Two color knitting is almost as old as knitting itself. The initial method was accomplished when "a single needle with an eye takes a loop around the crossing of the loop in the previous row," according to one historian of knitting. By the 12th century, the roots of stranded knitting became common first in the Arab world and then eventually across Europe. Knitting probably reached Fair Isle by around the year 1500.
Fair Isle is a tiny island (not even six square miles) in the Shetland Islands, halfway between Scotland and Norway. (Interestingly, the Faroes, also known for beautiful colorwork sweaters, is halfway between the Shetland and Iceland.) More than 5000 years ago, early pioneers from what is now Scotland started settling in the area, soon bringing with them cattle and sheep. Immigration from the south continued during the Celtic period. Norse settlers further populated the island in the 8th and 9th centuries. By the 14th century, the islands were more firmly connected to Scotland and in 1469 fell under the rule of the Scottish Crown.
To find out more about the history of Fair Isle knitting, I turned to the old but wonderful Michael Pearson's Traditional knitting: Aran, Fair Isle, and Fisher Ganseys. As Pearson traces the history of knitting in Shetland, he shows how early two-color knitting was replaced by hand-knit socks as well as gloves, knitted underwear, and caps made for sale. The cottage industry of hose knitters was gradually replaced by a system of frame knitting. Hand-knitters turned to producing beautiful lace shawls during the early 19th century. As the lace knitting became mechanized as well, two color knitting reemerged, this time not only on Fair Isle but throughout the Shetlands. At that point, bright dyes were made from local lichens, leaves, and grasses as well as imported dyes such as madder and indigo. In addition, more muted color variation was gained from the natural fleeces of the indigenous sheep varieties of the area.
Although sales of Fair Isle knitting had been backing off for a time, the Prince of Wales wore a Fair Isle V-necked pullover publicly in the 1920s in order to give it a boost. Princess Mary also wore Fair Isle garments. Soon Fair Isle pullovers and cardigans (apparently not often knit before the turn of the century) were all the rage. And the Shetland Mania was not to end. After World War II, many soldiers took home Fair Isle style scarves, tams, mittens, and sweaters.
As more and more of the world became fascinated with this kind of knitting, the knitters in Shetland increasingly turned to high fashion rather than tradition, melding new colors and non-traditional patterns in their efforts to sell their wares and support their lives.
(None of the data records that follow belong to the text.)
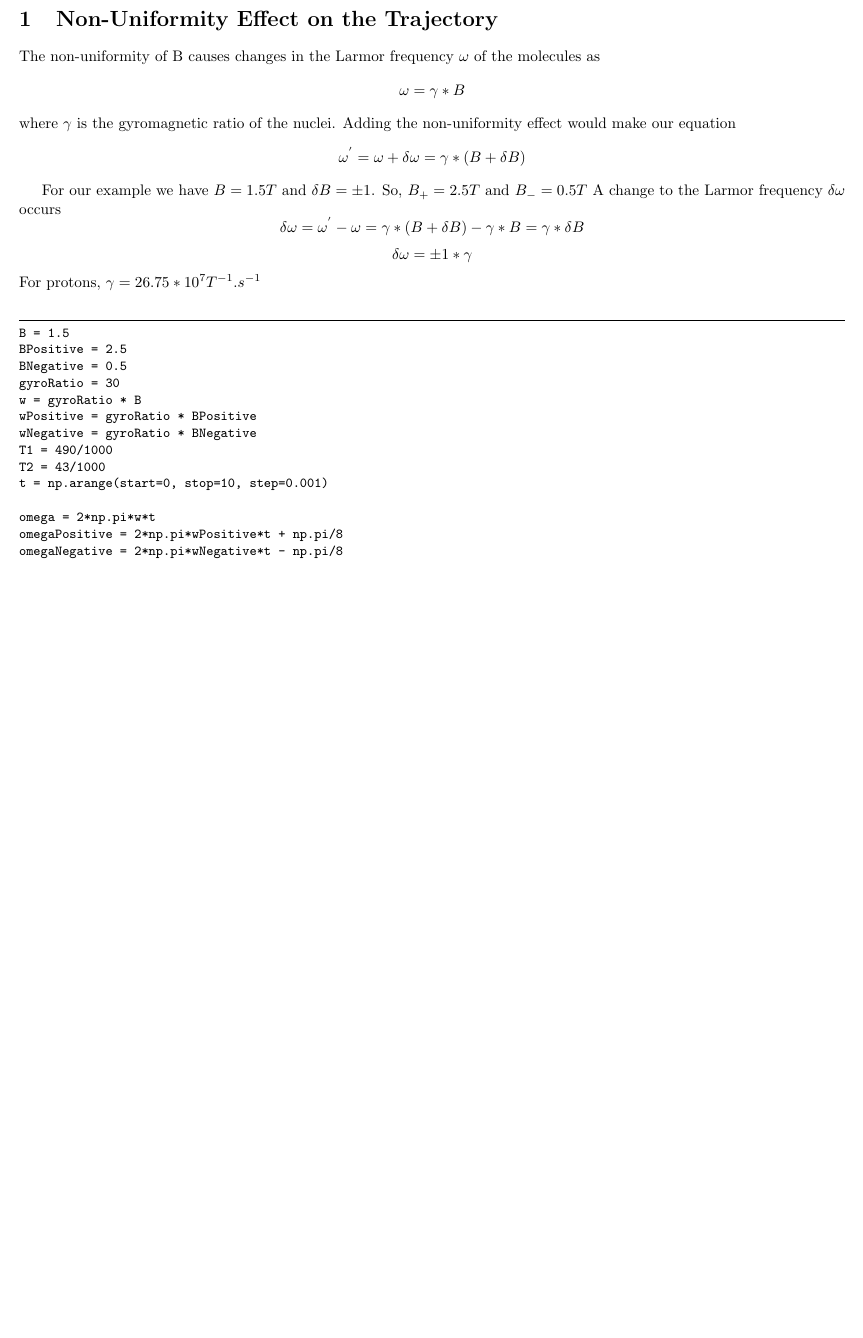
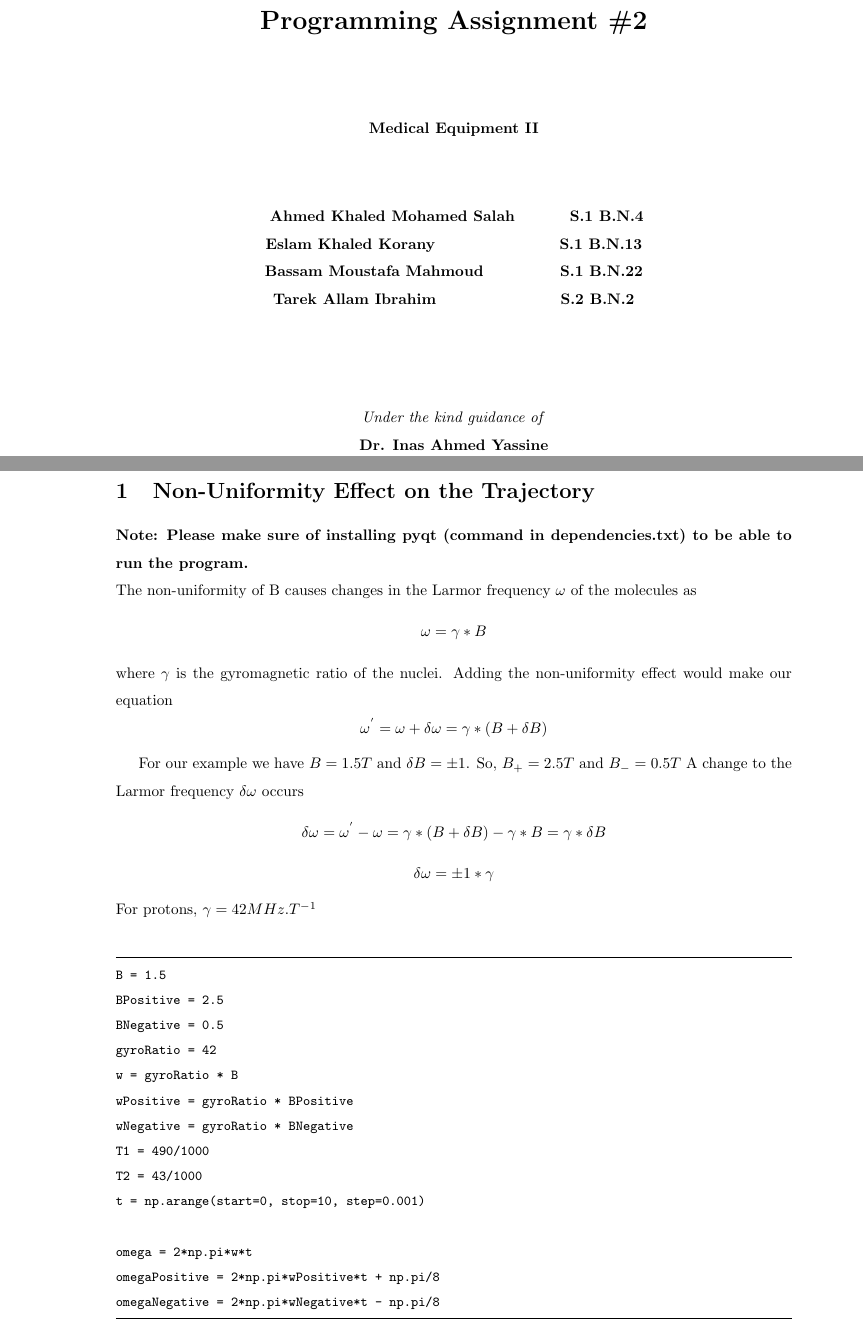
Before and after one commit to AhmedKhaled8/MRITask2, a LaTeX document (images/report_a.tex): part of page 1 of 3 before the commit and two parts of pages 1 and 2 of 4 after it, the two joined at a grey line, cut at the place of the change, the shorter picture padded with empty space. Compiled offline with pdfLaTeX.

Commit message:
finalReport edited ...

```diff
--- a/images/report_a.tex
+++ b/images/report_a.tex
@@ -1,5 +1,5 @@
 \documentclass[18pt]{extarticle}
-\usepackage[margin=0.5in]{geometry}
+
 \usepackage{amsmath}
 \usepackage{titlesec}
 \usepackage{ifthen}
@@ -35,9 +53,43 @@
 
 %opening
 \begin{document}
+\begin{center}
+	\begin{LARGE}			\bf{Programming Assignment \#2\\}
+	\end{LARGE}
+	\vspace*{30pt}
+
+
+	\vspace{20pt}
+	\textbf{Medical Equipment II\\}
+	\vspace{40pt}
+
+	\textbf{
+		Ahmed Khaled Mohamed Salah \hspace*{10mm} S.1  B.N.4\\
+		Eslam Khaled Korany \hspace*{26mm} S.1  B.N.13\\
+		Bassam Moustafa Mahmoud \hspace*{15mm} S.1  B.N.22\\
+		Tarek Allam Ibrahim \hspace*{26mm} S.2  B.N.2\\
+	}
+		\vspace{30pt}
+
+	\vspace{30pt}
+	\textit{Under the kind guidance of}\\
+	\textbf{Dr. Inas Ahmed Yassine
+	}\\
+
+
+	\vspace{20pt}
+
+
+
+
+\end{center}
+\pagebreak
+
+
 
 \section{Non-Uniformity Effect on the Trajectory}
-The non-uniformity of B causes changes in the Larmor frequency $\omega$ of the molecules as
+\textbf{Note: Please make sure of installing pyqt (command in dependencies.txt) to be able to run the program.}
+\\The non-uniformity of B causes changes in the Larmor frequency $\omega$ of the molecules as
 \begin{equation*}
 \omega = \gamma * B
 \end{equation*}
@@ -55,13 +107,13 @@ A change to the Larmor frequency $\delta \omega$ occurs
 \begin{equation*}
 \delta \omega = \pm 1 * \gamma
 \end{equation*}
-For protons, $\gamma = 26.75 * 10^7 T^{-1}.s^{-1}$
+For protons, $\gamma = 42 MHz.T^{-1}$
 \newline
 \begin{lstlisting}
 B = 1.5
 BPositive = 2.5
 BNegative = 0.5
-gyroRatio = 30
+gyroRatio = 42
 w = gyroRatio * B
 wPositive = gyroRatio * BPositive
 wNegative = gyroRatio * BNegative
```
Also changed, not shown: dependencies.txt (added, +2 -0 lines), finalReport.pdf, images/report_a.pdf, images/report_a.tex (26 more changed lines), 2 other files.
Now, the term "Fair Isle" often refers only to a style of stranded colorwork knitting rather than the particular patterns, colors, and even breeds of sheep that made up the beginnings of this lovely tradition. In the second part of this investigation, I'll be looking into some of these historic standards.
Cross-posted to Fair Isle February